More than one in 13 college students said somebody spiked their drink or that they suspected so, according to a sizable survey at three campuses.
Moreover, one in 15 said such an incident happened to them during past semester.
A research article on the survey sheds light on a phenomenon that has been described both as being on the rise and as an urban legend in scientific literature, the authors say.
They say the problem is more than an urban legend—83 participants reported they drugged somebody or knew somebody who did.
The survey gathered responses from over 6,000 participants aged 18-24. Over 80 percent were white, and almost two-thirds female. It was conducted at the University of South Carolina, the University of Kentucky, and the University of Cincinnati in 2012 and 2013.
Among those who believed to be victims of drugging:
- more than two thirds reported they blacked out;
- about a third got physically ill;
- more than one in 20 was forced to sex (23 women and 2 men);
- about one in seven enjoyed it.
When asked why they thought they were drugged, top answer for men was to “have fun” or “be funny,” while for women it was “sex” or “sexual assault.”
“The guy who [drugged me] was an exchange student at a house party some friends took me to,” a female survey participant said.

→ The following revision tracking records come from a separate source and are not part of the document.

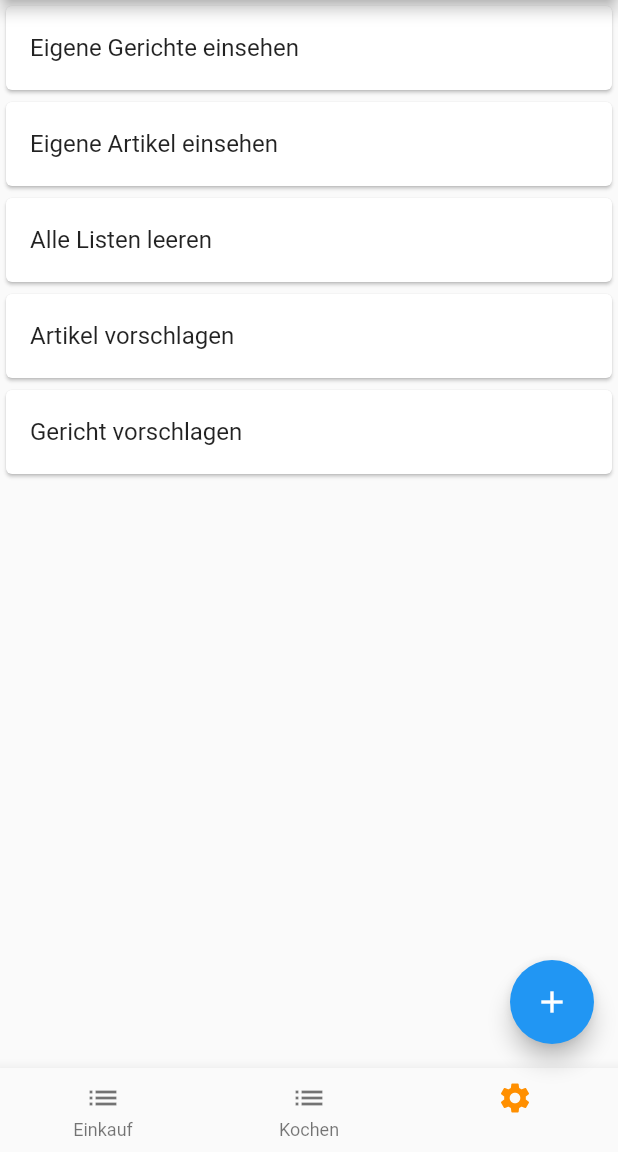
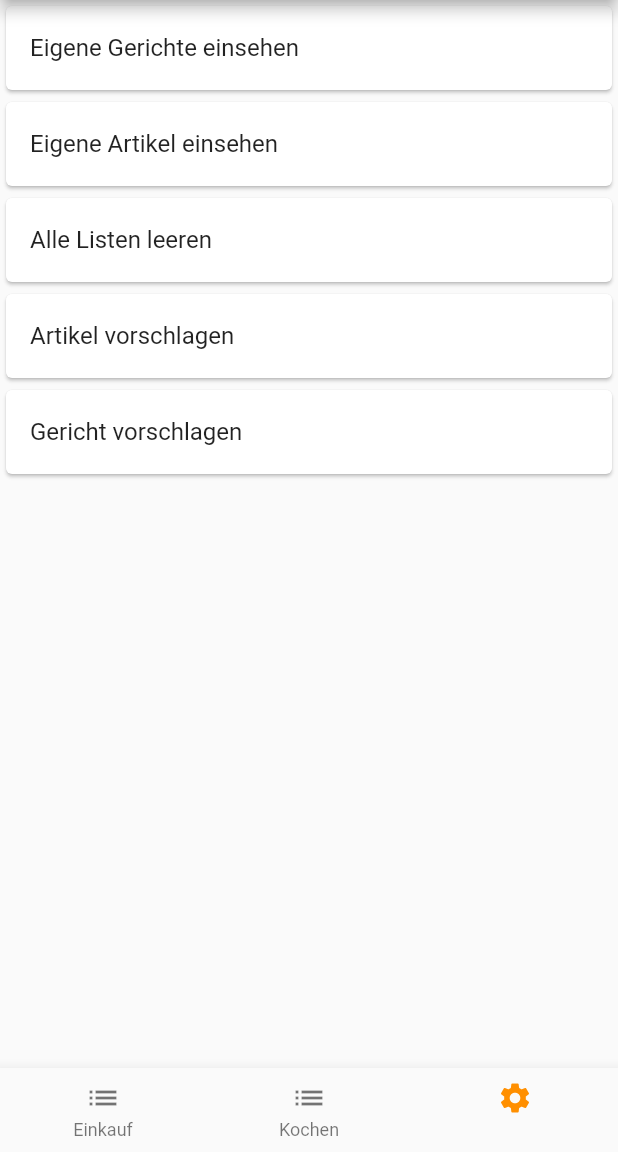
Before and after one commit to FabianKnoof/easy-shopping-list, a Flutter app: the screen it shows after launch, item 3 of the bottom bar chosen, on a phone screen of 412 x 824 dp, the part 84-1236 px from its top. Run offline on Flutter 3.47's test engine with Material 2 defaults, Android fonts, the phone set to English and light mode, and no system bars; our stand-ins replace flutter_typeahead, hive, hive_flutter; accounts and stored records are empty.

Commit message:
FAB now disappears on option screen

```diff
--- a/lib/main.dart
+++ b/lib/main.dart
@@ -87,9 +87,11 @@ class _AppViewState extends State<AppView> {
         selectedItemColor: Colors.amber[800],
         onTap: _onItemTapped,
       ),
-      floatingActionButton: FloatingActionButton(
+      floatingActionButton: _selectedIndex != 2
+          ? FloatingActionButton(
               onPressed: () {
-          if (_widgetOptions[_selectedIndex].runtimeType == ShoppingList) {
+                if (_widgetOptions[_selectedIndex].runtimeType ==
+                    ShoppingList) {
                   showModalBottomSheet(
                       context: context,
                       builder: (BuildContext context) {
@@ -109,7 +111,8 @@ class _AppViewState extends State<AppView> {
                 }
               },
               child: const Icon(Icons.add),
-      ),
+            )
+          : null,
     );
   }
 }
```
Lines whose indentation alone changed are shown as unchanged.
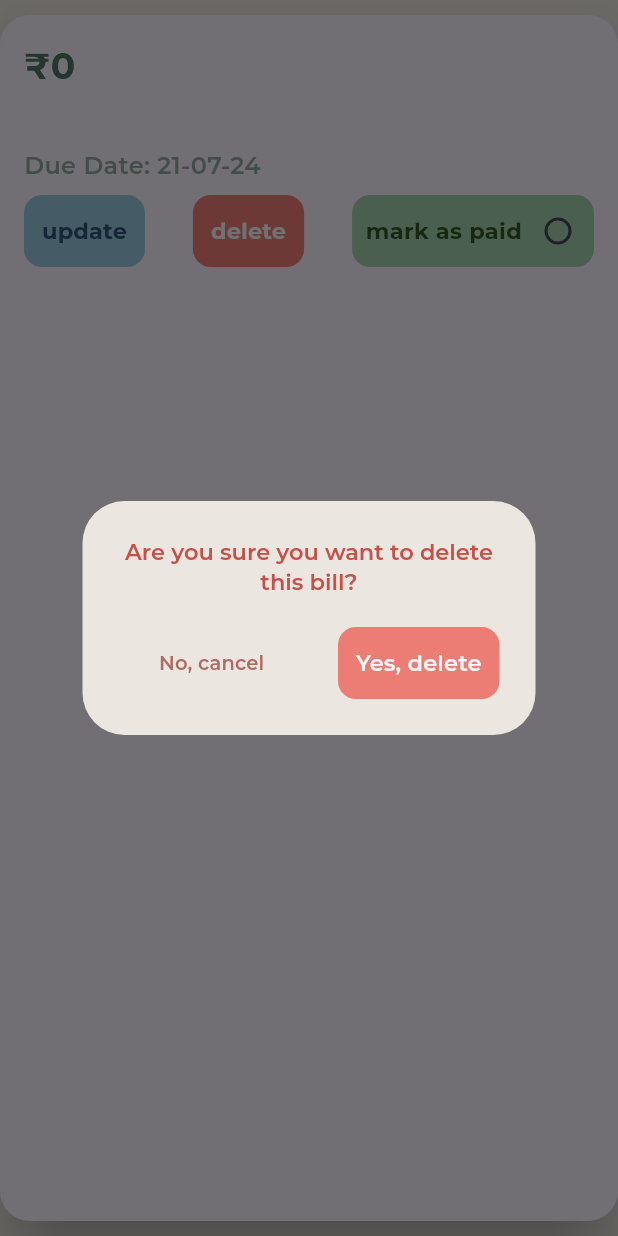
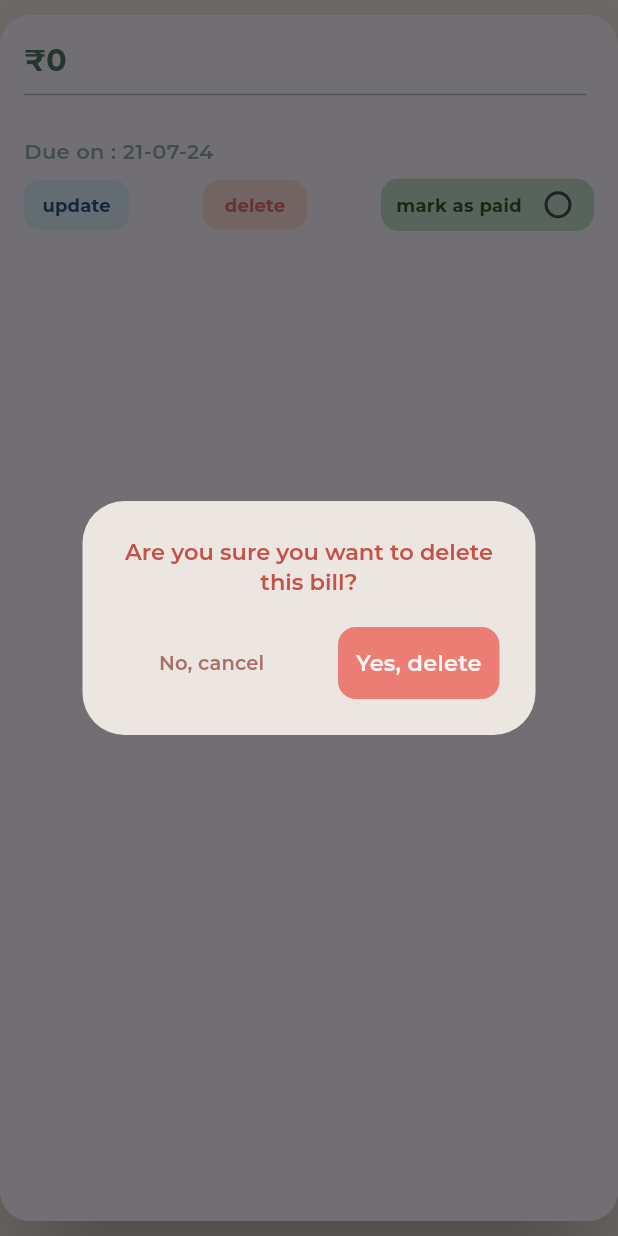
Before and after one commit to laiz-in/finmate, a Flutter app: the BillCard widget shown alone on an empty page, opened directly with empty values, after a tap on "delete", on a phone screen of 412 x 824 dp. Run offline on Flutter 3.47's test engine with Material 3 defaults, Android fonts, the phone set to English and light mode, and no system bars; our stand-ins replace awesome_snackbar_content, bloc, cloud_firestore, connectivity_plus, equatable, firebase_auth and 6 more; accounts and stored records are empty; generated files the repository leaves out were written again.

```diff
--- a/lib/Widgets/bills/bill_card.dart
+++ b/lib/Widgets/bills/bill_card.dart
@@ -3,6 +3,8 @@ import 'package:flutter/material.dart';
 import 'package:google_fonts/google_fonts.dart';
 import 'package:intl/intl.dart';
 
+import '../../ui/error_snackbar.dart';
+import '../../ui/succes_snackbar.dart';
 
 class BillCard extends StatefulWidget {
   final DocumentSnapshot bill;
@@ -89,12 +91,10 @@ class _BillCardState extends State<BillCard> {
                             .doc(widget.bill.id)
                             .delete();
                                                     Navigator.of(context).pop();
+
+                        successSnackbar(context, "Bill succesfully deleted");
                       } catch (e) {
-                        ScaffoldMessenger.of(context).showSnackBar(
-                          SnackBar(
-                            content: Text('Failed to delete'),
-                          ),
-                        );
+                        errorSnackbar(context, "Failed to delete bill");
                       }
                     },
                     child: Text(
@@ -116,7 +116,7 @@ class _BillCardState extends State<BillCard> {
   }
 
   void _updateBill() {
-    // Implement update functionality here
+    // Implement update functionality
   }
 
   @override
@@ -125,7 +125,7 @@ class _BillCardState extends State<BillCard> {
     final formattedDueDate = dueDate != null ? DateFormat('dd-MM-yy').format(dueDate) : 'No date';
 
     return Card(
-      elevation: 20,
+      elevation: 32,
       margin: EdgeInsets.symmetric(vertical: 10.0, horizontal: 0.0),
       shape: RoundedRectangleBorder(
         borderRadius: BorderRadius.circular(20.0),
@@ -141,7 +141,7 @@ class _BillCardState extends State<BillCard> {
                 Text(
                   '₹${widget.bill['billAmount'] ?? '0.00'}',
                   style: GoogleFonts.montserrat(
-                    fontSize: 24,
+                    fontSize: 20,
                     color: Theme.of(context).cardColor,
                     fontWeight: FontWeight.bold,
                   ),
@@ -150,30 +150,26 @@ class _BillCardState extends State<BillCard> {
                 Text(
               widget.bill['billTitle'] ?? 'No name',
               style: GoogleFonts.montserrat(
-                fontSize: 24,
+                fontSize: 20,
                 color: Theme.of(context).cardColor.withOpacity(0.7),
                 fontWeight: FontWeight.bold,
               ),
             ),
             ],
             ),
-
-
-            SizedBox(height: 8.0),
-
+            Divider(color: Color.fromARGB(255, 177, 179, 177),endIndent: 5,),
             Text(
               widget.bill['billDescription'] ?? 'No description',
               style: GoogleFonts.montserrat(
                 fontWeight: FontWeight.w600,
-                fontSize: 16,
+                fontSize: 14,
                 color: Theme.of(context).cardColor.withOpacity(0.6),
               ),
             ),
-            SizedBox(height: 8.0),
             Text(
-              'Due Date: $formattedDueDate',
+              'Due on : $formattedDueDate',
               style: GoogleFonts.montserrat(
-                fontSize: 16,
+                fontSize: 14,
                 fontWeight: FontWeight.w600 ,
                 color: Theme.of(context).cardColor.withOpacity(0.6),
               ),
@@ -187,16 +183,22 @@ class _BillCardState extends State<BillCard> {
 
                 Container(
                   decoration: BoxDecoration(
-                    borderRadius: BorderRadius.all(Radius.circular(12)),
-                    color: Color.fromARGB(255, 151, 199, 221),
+
+                    borderRadius: BorderRadius.all(Radius.circular(10)),
+                    color: Color.fromARGB(255, 214, 236, 247),
                   ),
                   child: TextButton(
+                  style: TextButton.styleFrom(
+                    elevation: 25,
+                      minimumSize: Size(70, 30),
+                      tapTargetSize: MaterialTapTargetSize.shrinkWrap,
+                    ),
                     onPressed:_updateBill,
                     child: Text(
                       'update',
                       style: GoogleFonts.montserrat(
                         color: Color.fromARGB(255, 44, 83, 121),
-                        fontSize: 15,
+                        fontSize: 12,
                         fontWeight: FontWeight.w700,
                       ),
                     ),
@@ -207,15 +209,20 @@ class _BillCardState extends State<BillCard> {
                 Container(
                   decoration: BoxDecoration(
                     borderRadius: BorderRadius.all(Radius.circular(12)),
-                    color: Color.fromARGB(255, 235, 125, 117),
+                    color: Color.fromARGB(255, 248, 218, 216),
                   ),
                   child: TextButton(
+                    style: TextButton.styleFrom(
+                    elevation: 25,
+                      minimumSize: Size(70, 30),
+                      tapTargetSize: MaterialTapTargetSize.shrinkWrap,
+                    ),
                     onPressed:_showDeleteConfirmationDialog,
                     child: Text(
                       'delete',
                       style: GoogleFonts.montserrat(
-                        color: Color.fromARGB(255, 248, 245, 245),
-                        fontSize: 15,
+                        color: Color.fromARGB(255, 223, 109, 109),
+                        fontSize: 12,
                         fontWeight: FontWeight.w700,
                       ),
                     ),
@@ -224,28 +231,32 @@ class _BillCardState extends State<BillCard> {
 
 
               Container(
+                height: 35,
+                padding: EdgeInsets.only(left: 10),
                   decoration: BoxDecoration(
+
+
                     borderRadius: BorderRadius.all(Radius.circular(12)),
-                    color: Color.fromARGB(255, 164, 206, 177),
+                    color: Color.fromARGB(255, 189, 218, 198),
                   ),
                   child: Row(
                     mainAxisAlignment: MainAxisAlignment.spaceAround,
                     children: [
                       Text(
-                          '  mark as paid',
+                          'mark as paid',
                           style: GoogleFonts.montserrat(
                             color: Color.fromARGB(255, 51, 88, 40),
-                            fontSize: 15,
+                            fontSize: 12,
                             fontWeight: FontWeight.w700,
                           ),
                       ),
                       Checkbox(
-                  shape: CircleBorder(eccentricity: 0.8),
+
+                      shape: CircleBorder(eccentricity: 0.5),
                       value: isPaid,
                       onChanged: (value) {
                         _togglePaidStatus();
                       },
-
                       activeColor: Theme.of(context).primaryColor,
                       checkColor: Theme.of(context).cardColor,
                     ),
--- a/lib/Widgets/transactions/all_spendings_screen.dart
+++ b/lib/Widgets/transactions/all_spendings_screen.dart
@@ -195,8 +195,6 @@ class _AllSpendingsState extends State<AllSpendings> {
               onRefresh: fetchTransactions,
               child: Container(
                 color: Theme.of(context).primaryColor,
-                child: Padding(
-                  padding: const EdgeInsets.only(bottom: 0.0),
                 child: isLoading
                     ? Center(
                         child: CircularProgressIndicator(
@@ -219,7 +217,6 @@ class _AllSpendingsState extends State<AllSpendings> {
               ),
             ),
           ),
-          ),
         ],
       ),
 
--- a/lib/Widgets/transactions/each_transaction_card.dart
+++ b/lib/Widgets/transactions/each_transaction_card.dart
@@ -86,11 +86,11 @@ class _TransactionCardState extends State<TransactionCard> {
       },
       child: AnimatedContainer(
         duration: Duration(milliseconds: 300),
-        margin: EdgeInsets.symmetric(vertical: 2.0, horizontal: 16.0),
+        margin: EdgeInsets.symmetric(vertical: 6.0, horizontal: 15.0),
         padding: EdgeInsets.fromLTRB(15, 10, 10, 10.0),
         decoration: BoxDecoration(
           color:Theme.of(context).cardColor,
-          borderRadius: BorderRadius.circular(29.0),
+          borderRadius: BorderRadius.circular(25.0),
         ),
         child: Column(
           children: [
```
Also changed, not shown: lib/Widgets/bills/add_bills.dart (+5 -3 lines), lib/Widgets/bills/all_bills_screen.dart (+18 -18 lines). Lines whose indentation alone changed are shown as unchanged.
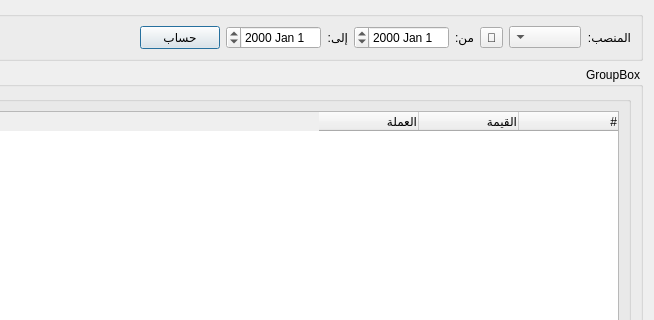
Before: the Qt Designer form Ui_Position_Report.ui in rabee361/E-commerce2, drawn with Qt 5; both pictures show x 328 to 982 and y 0 to 320 of the 982 by 618 pixel window.
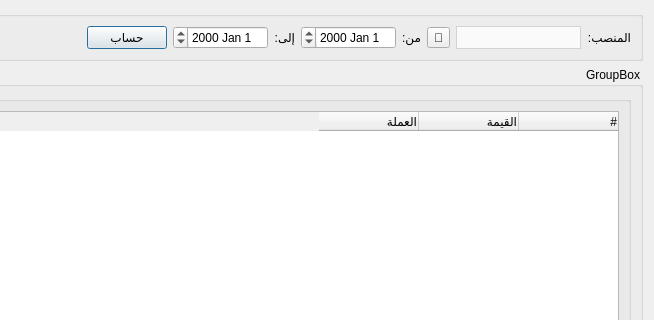
After: the same form once the commit is applied. Icons and pictures are not drawn.

```diff
--- a/Ui_Position_Report.ui
+++ b/Ui_Position_Report.ui
@@ -91,7 +91,25 @@
        </spacer>
       </item>
       <item row="0" column="1">
-       <widget class="QComboBox" name="position_combobox"/>
+       <widget class="QComboBox" name="position_combobox">
+        <property name="minimumSize">
+         <size>
+          <width>125</width>
+          <height>0</height>
+         </size>
+        </property>
+        <property name="styleSheet">
+         <string notr="true">QComboBox {
+        background-color: #fafafa;
+        border: 1px solid lightgrey;		
+		height: 22px;
+		color: black;
+    }
+    QComboBox::drop-down {
+        border: none;
+    }</string>
+        </property>
+       </widget>
       </item>
       <item row="0" column="7">
        <widget class="QPushButton" name="calculate_btn">
@@ -104,7 +122,7 @@
        <widget class="QLabel" name="label">
         <property name="maximumSize">
          <size>
-          <width>50</width>
+          <width>16777215</width>
           <height>16777215</height>
          </size>
         </property>
```
Left out of the diff: 16 changed lines with no effect on the pictures.
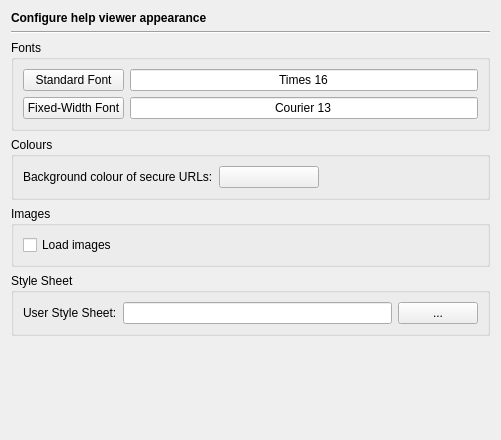
This is Preferences/ConfigurationPages/HelpAppearancePage.ui in testmana2/test as Qt 5 draws it before an edit. The edited form follows.
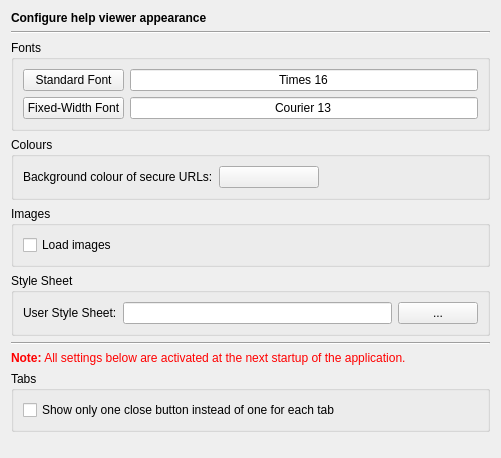
This is the edited form.

The edit to the form file:
```diff
--- a/Preferences/ConfigurationPages/HelpAppearancePage.ui
+++ b/Preferences/ConfigurationPages/HelpAppearancePage.ui
@@ -1,15 +1,15 @@
 <ui version="4.0" >
  <class>HelpAppearancePage</class>
- <widget class="QWidget" name="HelpAppearancePage" >
-  <property name="geometry" >
+ <widget class="QWidget" name="HelpAppearancePage">
+  <property name="geometry">
    <rect>
     <x>0</x>
     <y>0</y>
     <width>497</width>
-    <height>440</height>
+    <height>458</height>
    </rect>
   </property>
-  <layout class="QVBoxLayout" name="verticalLayout_2" >
+  <layout class="QVBoxLayout" name="verticalLayout_3">
    <item>
     <widget class="QLabel" name="headerLabel" >
      <property name="text" >
@@ -188,6 +188,42 @@
      </layout>
     </widget>
    </item>
+   <item>
+    <widget class="Line" name="separatorLine">
+     <property name="frameShape">
+      <enum>QFrame::HLine</enum>
+     </property>
+     <property name="frameShadow">
+      <enum>QFrame::Sunken</enum>
+     </property>
+     <property name="orientation">
+      <enum>Qt::Horizontal</enum>
+     </property>
+    </widget>
+   </item>
+   <item>
+    <widget class="QLabel" name="nextStartupNoteLabel">
+     <property name="text">
+      <string>&lt;font color=&quot;#FF0000&quot;&gt;&lt;b&gt;Note:&lt;/b&gt; All settings below are activated at the next startup of the application.&lt;/font&gt;</string>
+     </property>
+    </widget>
+   </item>
+   <item>
+    <widget class="QGroupBox" name="tabsGroupBox">
+     <property name="title">
+      <string>Tabs</string>
+     </property>
+     <layout class="QVBoxLayout" name="verticalLayout_2">
+      <item>
+       <widget class="QCheckBox" name="tabsCloseButtonCheckBox">
+        <property name="text">
+         <string>Show only one close button instead of one for each tab</string>
+        </property>
+       </widget>
+      </item>
+     </layout>
+    </widget>
+   </item>
    <item>
     <spacer>
      <property name="orientation" >
```
Left out of the diff: 129 changed lines with no effect on the pictures.
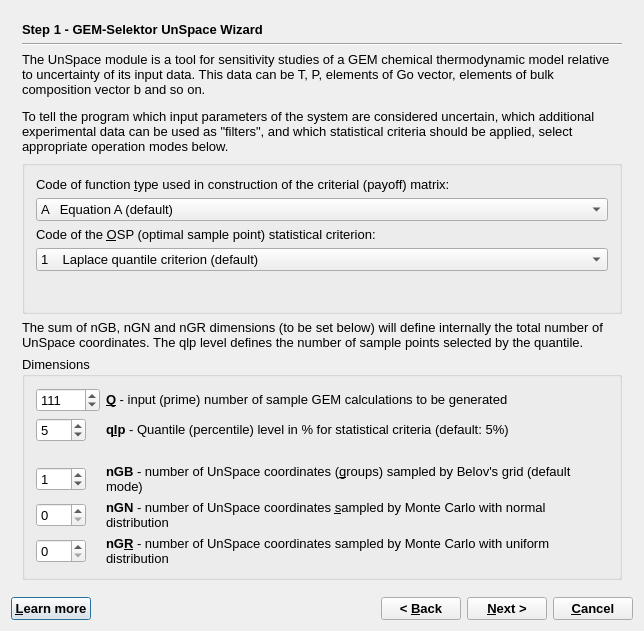
Above: GUI/Dialogs4/UnSpaceWizard4.ui from gemshub/GEMSGUI before the change. Below: the same form after it.
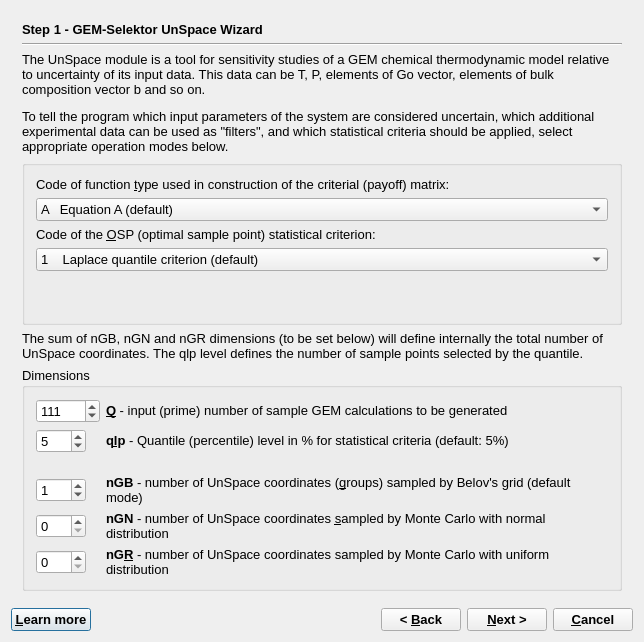
That is the form after the change.

Patch:
```diff
--- a/GUI/Dialogs4/UnSpaceWizard4.ui
+++ b/GUI/Dialogs4/UnSpaceWizard4.ui
@@ -10,7 +10,7 @@
     <x>0</x>
     <y>0</y>
     <width>644</width>
-    <height>631</height>
+    <height>642</height>
    </rect>
   </property>
   <property name="font">
@@ -1610,6 +1610,7 @@
       <widget class="QPushButton" name="pHelp">
        <property name="font">
         <font>
+         <pointsize>10</pointsize>
          <weight>75</weight>
          <bold>true</bold>
         </font>
@@ -1639,6 +1640,7 @@
       <widget class="QPushButton" name="pBack">
        <property name="font">
         <font>
+         <pointsize>10</pointsize>
          <weight>75</weight>
          <bold>true</bold>
         </font>
@@ -1652,6 +1654,7 @@
       <widget class="QPushButton" name="pNext">
        <property name="font">
         <font>
+         <pointsize>10</pointsize>
          <weight>75</weight>
          <bold>true</bold>
         </font>
@@ -1665,6 +1668,7 @@
       <widget class="QPushButton" name="pCancel">
        <property name="font">
         <font>
+         <pointsize>10</pointsize>
          <weight>75</weight>
          <bold>true</bold>
         </font>
```
Left out of the diff: 24 changed lines with no effect on the pictures.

“Afterward, they took me to another friend’s house to ‘recover’ since I was not in shape to go back to the dorm. They put me in his bed to sleep it off and I later woke up without any clothes. They told me that both incidents were my fault, leading me to stop talking to them.”
A male survey respondent said: “I have drank many times before, but it has never had this kind of effect, especially since I did not drink an excessive amount . . . the guys who may have been responsible made comments about giving me a ‘present’ while we were taking shots.”
The study authors acknowledged they had no way of telling if the people who said they were drugged actually were. Sometimes people may have misjudged how much they drank or didn’t realize the effects of combining alcohol with prescription drugs.
One of the participants described the experience:
“It does not feel that you are drugged at first and then you start to realize certain things that you are doing are not something that you would do. The scariest thing about it is that you have no control over your body, but you have to be the one that has to identify that you have been drugged.”
The article on the survey was published in the journal Psychology of Violence of the American Psychological Association.
10 Tips on How to Avoid Having Your Drink Spiked
- Don’t accept drinks from other people.
- Open containers yourself.
- Keep your drink with you at all times, even when you go to the bathroom.
- Don’t share drinks.
- Don’t drink from punch bowls or other common, open containers. They may already have drugs in them.
- If someone offers to get you a drink from a bar or at a party, go with the person to order your drink. Watch the drink being poured and carry it yourself.
- Don’t drink anything that tastes or smells strange. GHB, one of the more commonly used drugs, sometimes tastes salty.
- Have a nondrinking friend with you to make sure nothing happens.
- If you realize you left your drink unattended, pour it out.
- If you feel drunk and haven’t drunk any alcohol—or, if you feel like the effects of drinking alcohol are stronger than usual—get help right away.